The only potatoes capable of the “criss-cross” cut the fast-food chain is known for are those with XYY chromosomes, agricultural scientists say -- the same genetic factor (or “gay gene”) used to scientifically identify homosexual humans.
“Chick-fil-A calls them ‘waffle fries,’ but ‘criss-cross’ is the term used everywhere from science labs to farm fields to culinary schools,” notes Dr. Jules Child, chair of the Agricultural Sciences department at Clemson University.
Chick-fil-A’s potatoes are served in a soft chip style with a pattern of open sphincters.
“Only potatoes with the ‘criss-cross’ gene can tolerate the cutting method used to make that design for preparation,” Child says.
“If you try the criss-cross cutting method on ordinary potatoes, that thrusting penetration just makes them crumble,” according to Child.
The XXY potatoes are more inclined to accept that type of preparation, though, and even seem to prefer it to other methods.
“They don’t take to well to a common slicer,” says Child, “and just seem to roll away back to the bin when you try to cut them with a regular knife.”
A lubricant is still recommended to be applied upon the appendages used to create the ‘criss-cross’ pattern, Child notes.
“Aside from that, they’re just like all other potatoes. They produce just as well.”
Farmers of the XXY potatoes are somewhat concerned about the effect recent Chick-fil-A news will have on their sales, however.
Company president Dan Cathy recently made public statements against gay marriage, and it was revealed that Chick-fil-A donates as much as $5 million to anti-homosexual hate groups.
In following, consumer protests against the company have escalated, and its sales have plummeted.
Trying to overcome the significant loss in business, Chick-fil-A received support from many national figures associated with the Republican Party, who organized a “Homophobe Appreciation Day” for the fast-food chain.
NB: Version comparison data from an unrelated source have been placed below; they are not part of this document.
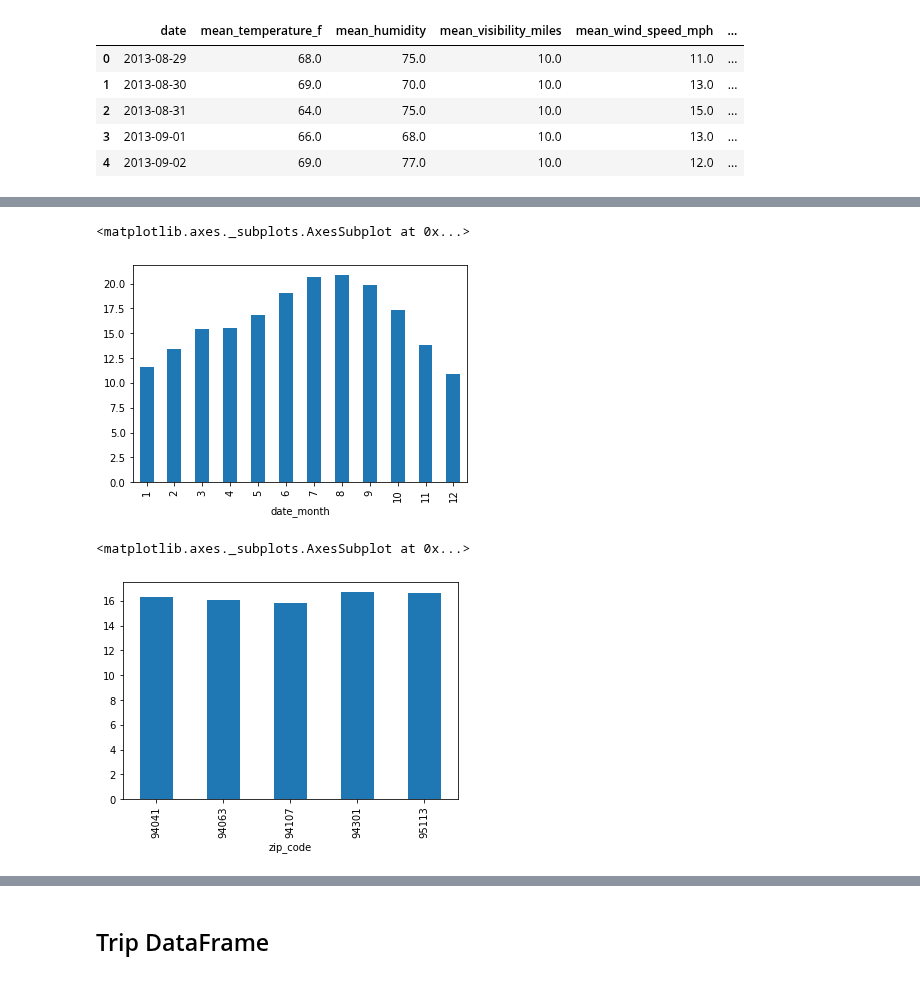
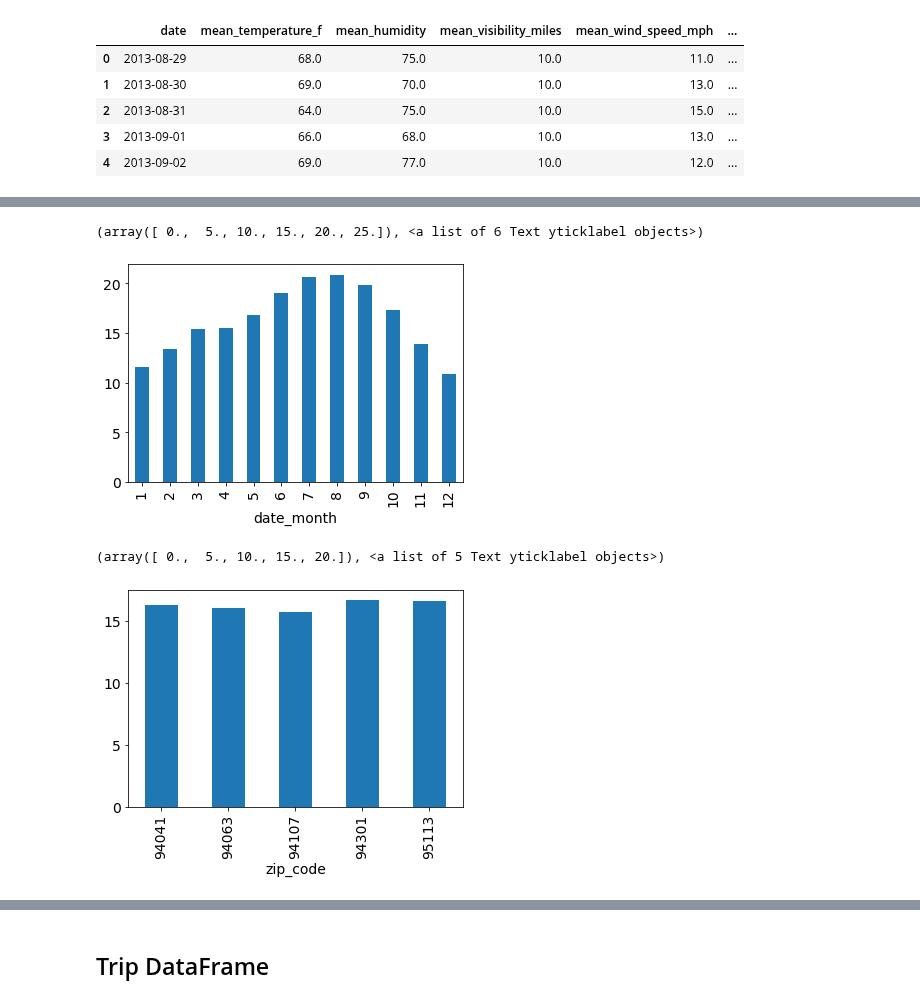
Before and after one commit to orbenishay/pandas-project, a Jupyter notebook: Bicycle_10.ipynb, the cells around one changed output, grey strips where cells are left out. Saved outputs shown, nothing was run; the diff lists cells and outputs as text; code cells hidden in the pictures.

```diff
--- a/Bicycle_10.ipynb
+++ b/Bicycle_10.ipynb
@@ -40,7 +40,8 @@ df_station.head()
 | 5 | Adobe on Almaden | 37.331415 | -121.893200 | 16 | San Jose | 08/05/2013 |
 | 6 | San Pedro Square | 37.336721 | -121.894074 | 28 | San Jose | 08/07/2013 |
 # %%
-df_station.groupby('city')['station_name'].count().plot.pie(figsize=(8, 5))
+df_station.groupby('city')['station_name'].count().plot.pie(fontsize=8, figsize=(8,8), labeldistance=0.5, rotatelabels=True, counterclock=True, radius= 0.9)
 plt.legend(('Mountain View', 'Palo Alto', 'Redwood City','San Francisco','San Jose'),loc='lower left')
 plt.title('Proportion of # stations per ciry')
+plt.rcParams['font.size'] = 14
 # %% [output]
@@ -63,8 +69,10 @@ df_station.drop(columns = ['lat', 'long']).groupby('city').describe()
 ## Weather DataFrame
 # %%
 df_weather = pd.read_csv("weather.csv", parse_dates=['date'])
+df_weather['date'] = pd.to_datetime(df_weather['date'], errors='coerce')
+df_weather['date']=df_weather['date'].dt.date
 df_weather['mean_temperature_c'] = (df_weather['mean_temperature_f'] - 32)*(5/9)
-df_weather['mean_wind_speed_kph	'] = df_weather['mean_wind_speed_mph'] /1.609344
+df_weather['mean_wind_speed_kph'] = df_weather['mean_wind_speed_mph'] /1.609344
 df_weather['date_month'] = pd.DatetimeIndex(df_weather['date']).month
 df_weather['date_day'] = pd.DatetimeIndex(df_weather['date']).day
 df_weather['month'] = df_weather['date_month'].apply(lambda x: calendar.month_abbr[x])
@@ -84,12 +99,16 @@ df_weather_agg.plot(kind='bar', stacked=False, figsize=(8, 5), subplots=True)
 # %%
 df_weather.groupby('date_month')['mean_temperature_c'].mean().plot.bar()
+plt.xticks(fontsize=14)
+plt.yticks(fontsize=14)
 # %% [output]
-<matplotlib.axes._subplots.AxesSubplot at 0x...>
+(array([ 0.,  5., 10., 15., 20., 25.]), <a list of 6 Text yticklabel objects>)
-[figure, old version]
+[figure, new version]
 # %%
 df_weather.groupby('zip_code')['mean_temperature_c'].mean().plot.bar()
+plt.xticks(fontsize=14)
+plt.yticks(fontsize=14)
 # %% [output]
-<matplotlib.axes._subplots.AxesSubplot at 0x...>
+(array([ 0.,  5., 10., 15., 20.]), <a list of 5 Text yticklabel objects>)
-[figure, old version]
+[figure, new version]
 # %%
 df_weather.groupby('events')['mean_temperature_c'].mean().plot.bar()
```
Also changed, not shown: parts of 24 cells of this notebook.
Its success has been tepid at best, though, as some participants in the non-gay, non-happy, non-festive event weren’t what the organizers had hoped for (see photo below).